One of the greatest super-fights in the modern era of boxing is set to take place at the T-Mobile Arena in Las Vegas, Nevada, in the coming weeks, with a match-up that has been demanded by boxing fans for years.
This bout no doubt promises to deliver on what a true blockbuster sporting event should be – two athletes at the top of their profession squaring off against one another to find out who the greater competitor really is. On this occasion, which is a much-needed shot in the arm for boxing as a whole, we could witness one pugilist earn their 50th professional career victory.
Three weeks prior to that mouth-watering contest, ‘The Notorious’ Conor McGregor (0-0-0, 0 KOs) will step into the ring to make his professional boxing debut against one of the greatest boxers of all time, Floyd ‘Money’ Mayweather Jr (49-0-0, 26 KOs).
Following on from this media-hyped event, the super-fight I’m referring to is of course none other than Saul ‘Canelo’ Alvarez (49-1-1, 34 KOs) taking on Gennady ‘GGG’ Golovkin (37-0-0, 33 KOs) on 16 September.
Let me set the record straight: I’m not against the Mayweather versus McGregor event taking place. Will I be watching the fight? Yes. Do I think it’s going to be a competitive match-up? No.
Mayweather Jr and McGregor, along with their teams, are highly intelligent businessmen who know how to sell both a fight and themselves and, above all, how to make money. They are also immensely skilled elite athletes who will surely put on an intriguing contest when 26 August rolls around; however, with no world title on the line, Mayweather Jr on the decline and McGregor undertaking his maiden foray into the sport, it’s not the fight that should be getting all of the limelight.
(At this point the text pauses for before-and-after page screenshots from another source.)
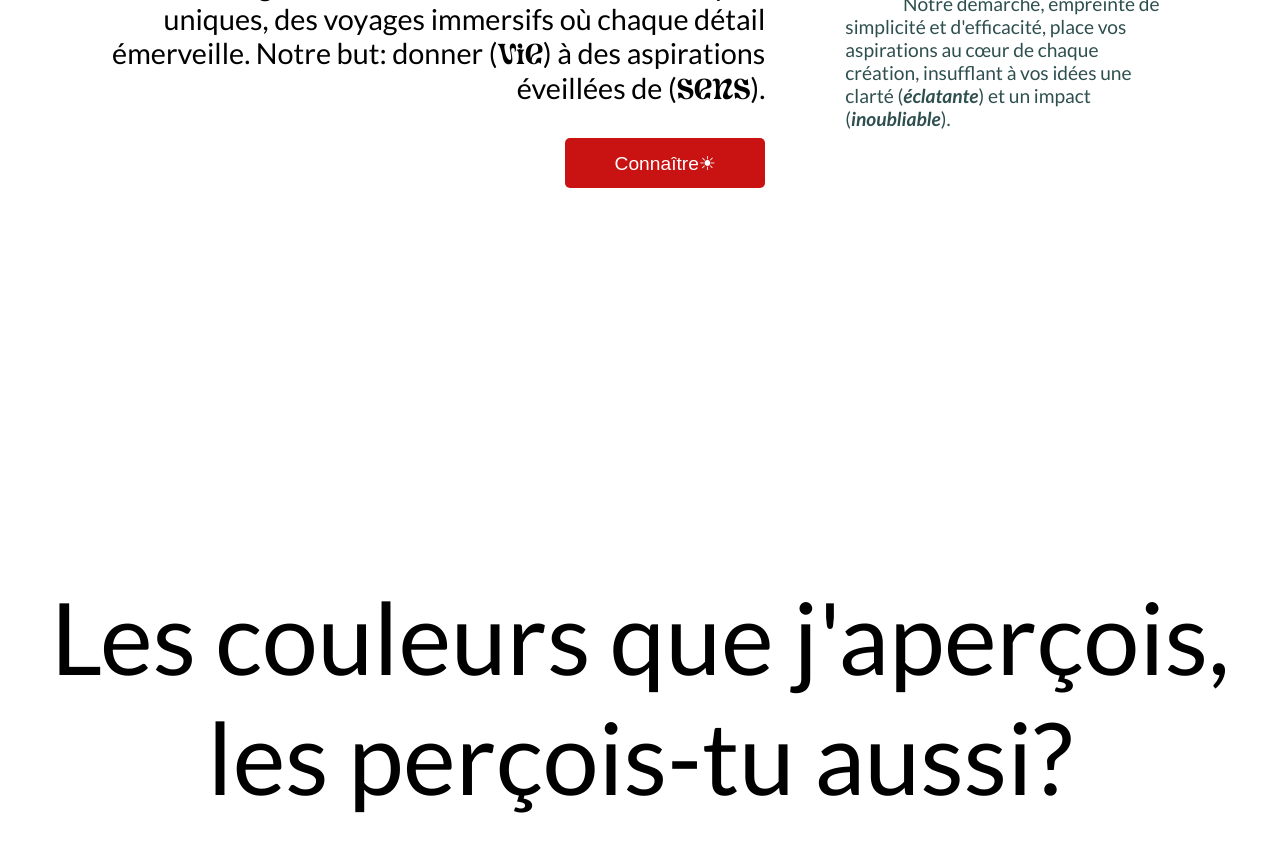
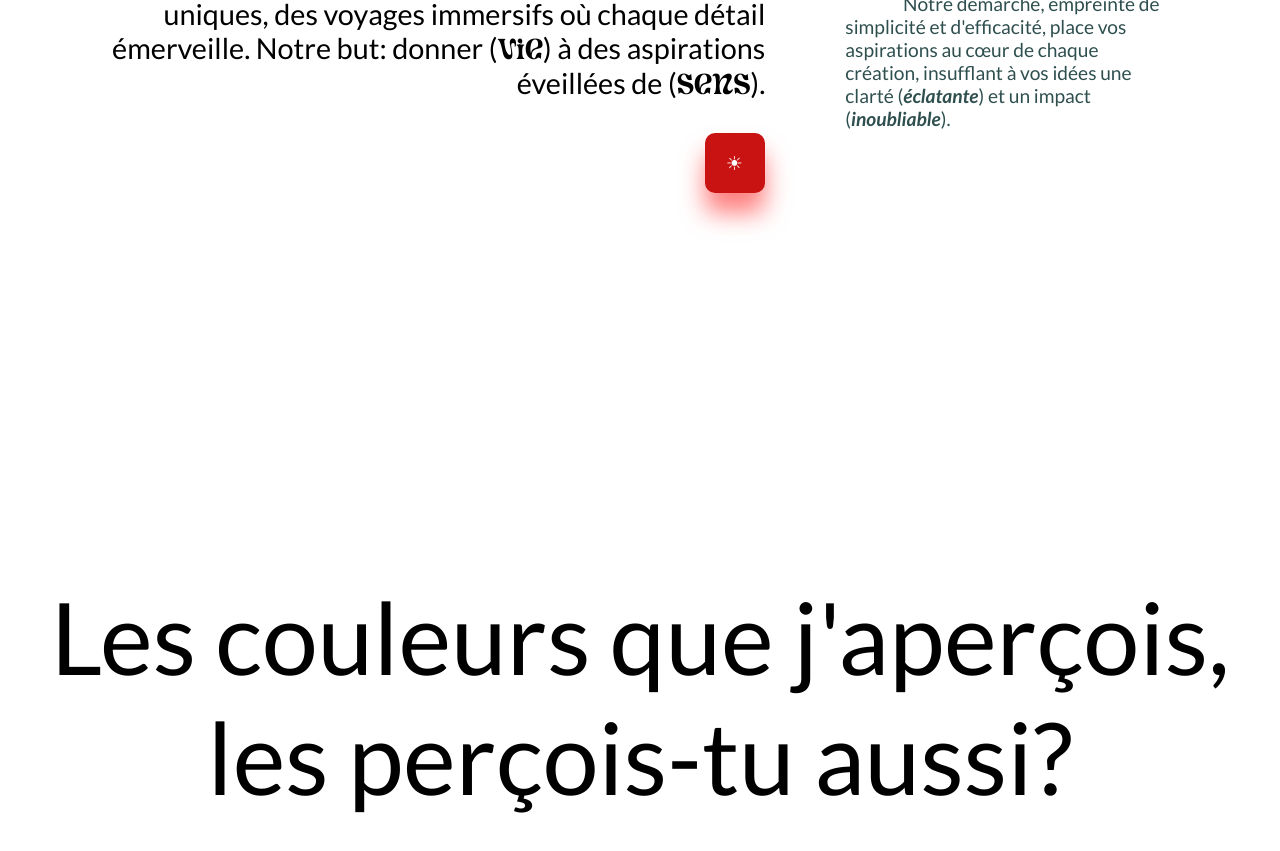
Before and after one commit to Orchydae/nomauclature, a React (Vite) app: page / in a window 1280 px wide. Shown: the part 1120-1971 px from the top of the page. Built offline with nearby package versions, Linux system fonts and the light colour scheme; a web font is replaced by a local one.

Commit message:
FEAT: New button added - SunButton

```diff
--- /dev/null
+++ b/src/components/buttons/sunButton/SunButton.module.css
@@ -0,0 +1,73 @@
+.sunButton {
+    background: var(--primary-color);
+    color: white;
+    font-weight: 500;
+    font-size: 1.2rem;
+    letter-spacing: 0.1em;
+
+    height: 60px;
+    width: 60px;
+
+    border: none;
+    border-radius: 10px;
+
+    position: relative;
+
+    box-shadow: 0 20px 25px rgba(255, 0, 0, 0.5);
+
+    display: flex;
+    justify-content: center;
+    align-items: center;
+
+    transition: 0.5s;
+
+    overflow: hidden;
+
+    .text {
+        visibility: hidden;
+        opacity: 0;
+        transform: translateX(-40px);
+
+        transition: 0.5s;
+    }
+}
+
+.sunButton:hover {
+    width: 200px;
+    transition-delay: 0.3s;
+
+    .text {
+        visibility: visible;
+        opacity: 1;
+        transform: translateX(10px);
+
+        transition: 0.5s;
+        transition-delay: 0.5s;
+    }
+}
+
+.sunButton::before {
+    content: '☀';
+    position: absolute;
+
+    transition: 0.5s;
+}
+
+.sunButton:hover::before {
+    transform: translate(150px, 50px);
+}
+
+.sunButton::after {
+    content: '☀';
+    position: absolute;
+    top: -30px;
+    left: -100px;
+
+    transition: 0.5s;
+}
+
+.sunButton:hover::after {
+    transform: translate(115px, 35px);
+    font-size: 2rem;
+    transition-delay: 0.5s;
+}
--- /dev/null
+++ b/src/components/buttons/sunButton/SunButton.tsx
@@ -0,0 +1,11 @@
+import styles from './SunButton.module.css';
+
+function SunButton({ text }: { text: string }) {
+    return (
+        <button className={styles.sunButton}>
+            <span className={styles.text}>{text}</span>
+        </button>
+    );
+}
+
+export default SunButton;
--- a/src/pages/index/aboutUs/AboutUs.css
+++ b/src/pages/index/aboutUs/AboutUs.css
@@ -46,19 +46,6 @@
     font-size: 1.8rem;
   }
 
-  .about-section .left-side button {
-    background: var(--primary-color);
-
-    color: white;
-    font-weight: 500;
-    font-size: 1.2rem;
-    height: 50px;
-    width: 200px;
-
-    border: none;
-    border-radius: 5px;
-  }
-
   .about-section .right-side {
     display: flex;
     justify-content: flex-start;
--- a/src/pages/index/aboutUs/AboutUs.tsx
+++ b/src/pages/index/aboutUs/AboutUs.tsx
@@ -1,3 +1,4 @@
+import SunButton from '../../../components/buttons/sunButton/SunButton';
 import './AboutUs.css';
 
 import { useState, useEffect } from "react";
@@ -6,21 +7,36 @@ function AboutUs() {
     const [titleIsInverted, setTitleIsInverted] = useState(false);
 
     useEffect(() => {
+        // Cache elements outside of the scroll handler
+        const titleElement = document.querySelector('.about-section .title');
+        const resumeSpanElement = document.querySelector('.about-section .resume');
+        const connaitreBtn = document.querySelector('.about-section button');
+
         const handleScroll = () => {
-            const titleElement = document.querySelector('.about-section .title');
-            const rect = titleElement?.getBoundingClientRect();
-            console.log(rect.top, rect.bottom);
+            if (!titleElement || !resumeSpanElement || !connaitreBtn) return;
 
-            if (rect.top <= 5 && rect.bottom >= 0) {
-                setTitleIsInverted(true);
-            } else {
-                setTitleIsInverted(false);
+            // Get the bounding rectangles
+            const rect = titleElement.getBoundingClientRect();
+            const rectResume = resumeSpanElement.getBoundingClientRect();
+            const rectConnaitreBtn = connaitreBtn.getBoundingClientRect();
+
+            // Check if the title overlaps with either the resume or the button
+            const isOverlapping =
+                rect.bottom > rectResume.top && rect.top < rectResume.bottom ||
+                rect.bottom > rectConnaitreBtn.top && rect.top < rectConnaitreBtn.bottom;
+
+            // Update state only if it changes
+            if (isOverlapping !== titleIsInverted) {
+                setTitleIsInverted(isOverlapping);
             }
         };
 
+        // Add scroll event listener
         window.addEventListener('scroll', handleScroll);
+
+        // Clean up event listener on component unmount
         return () => window.removeEventListener('scroll', handleScroll);
-    }, []);
+    }, [titleIsInverted]);
 
     return (
         <section className="about-section">
@@ -30,10 +46,7 @@ function AboutUs() {
                     <span className="resume">À la croisée des chemins entre le design et la technologie, nous tissons des œuvres numériques uniques,
                         des voyages immersifs où chaque détail émerveille. Notre but: donner (<span style={{ fontFamily: 'var(--title-font)' }}>vie</span>)
                         à des aspirations éveillées de (<span style={{ fontFamily: 'var(--title-font)' }}>sens</span>).</span>
-                    <button>
-                        <span className="text">Connaître</span>
-                        <span className="symbol">☀</span>
-                    </button>
+                    <SunButton text="Connaître" />
                 </div>
                 <div className="right-side">
                     <span className="description" style={{ textIndent: '3em' }}> Notre démarche, empreinte de simplicité et d'efficacité,
```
Three weeks later at the same venue the Canelo versus GGG rivalry will finally come to a head, and although Anthony Joshua’s crushing 11th round knockout victory over Wladimir Klitschko back in April was a tremendous display of what boxing has to offer, I’m backing this fight to live up to the hype and become the standout fight of the year, if not the greatest night for boxing in recent history.
It will see two incredible fighters, both currently in their prime, pit themselves against each other in a sport that they have dedicated their lives to since they were children to establish who will be crowned the true unified and undisputed king of the middleweight division.
They are also both especially entertaining fighters inside the ring, with Golovkin having produced 33 stoppage wins through his 37 professional bouts and Alvarez recording 34 victories inside the distance of his 51 encounters. With both fighters having won multiple world championship belts, GGG remains undefeated, while Canelo’s only defeat came, ironically, at the hands of Mayweather Jr in September 2013 via majority decision.
On the other hand, McGregor sports a record of zero fights, zero wins and zero knockouts in the boxing ring. In mixed martial arts (MMA), he does tally an impressive 21 victories, with 19 of those coming inside the distance, along with three defeats, which also came before time. However, MMA is a completely different sport to boxing.
Mayweather Jr proudly wears his 49-0 record, of which 26 of those victories came by way of knockout, and he is also a five-division world champion who has collected 15 major world title belts. During an amateur career in which he is believed to have amassed 84 victories inside the square circle before turning professional later that year, Money also earnt a bronze medal for the USA at the 1996 Olympic Games in Atlanta.
That McGregor can be expected to give his American opponent a tough night’s work on 26 August is just not plausible to me. The UFC star lacks the experience and the skill set to trouble someone of Mayweather’s calibre – in boxing, that is. If the fight were to take place under MMA rules, McGregor would surely dominate, but it’s Queensberry rules.
Looking at the names on Money’s record, he’s beaten everyone who has been put in front of him. The list includes numerous world champion and hall of fame boxers, such as Manny Pacquiao, Ricky Hatton and Oscar De La Hoya, who lived and breathed the sport of boxing from a young age. If those men were unable to hurt him, surely McGregor cannot.
In my eyes, the Irishman relies solely on the awkwardness of his own unpredictable style along with the hope that at 40 years of age his rival’s skills have diminished considerably.
Somehow, though, this fight is the one that continues to hold the media and public’s attention, with people from all walks of life gathering for it. The reason for this is because both fighters are far superior when it comes to self-promoting, whereas Mexican Alvarez doesn’t speak English and Kazakhstan native Golovkin prefers to let his actions in the ring do the talking.
For me the most disappointing aspect is the fact that what promises to be a landmark occasion for boxing on 16 September has been overshadowed and is in danger of sailing by unnoticed by casual and would-be fans due to the money train and media circus that is Mayweather versus McGregor.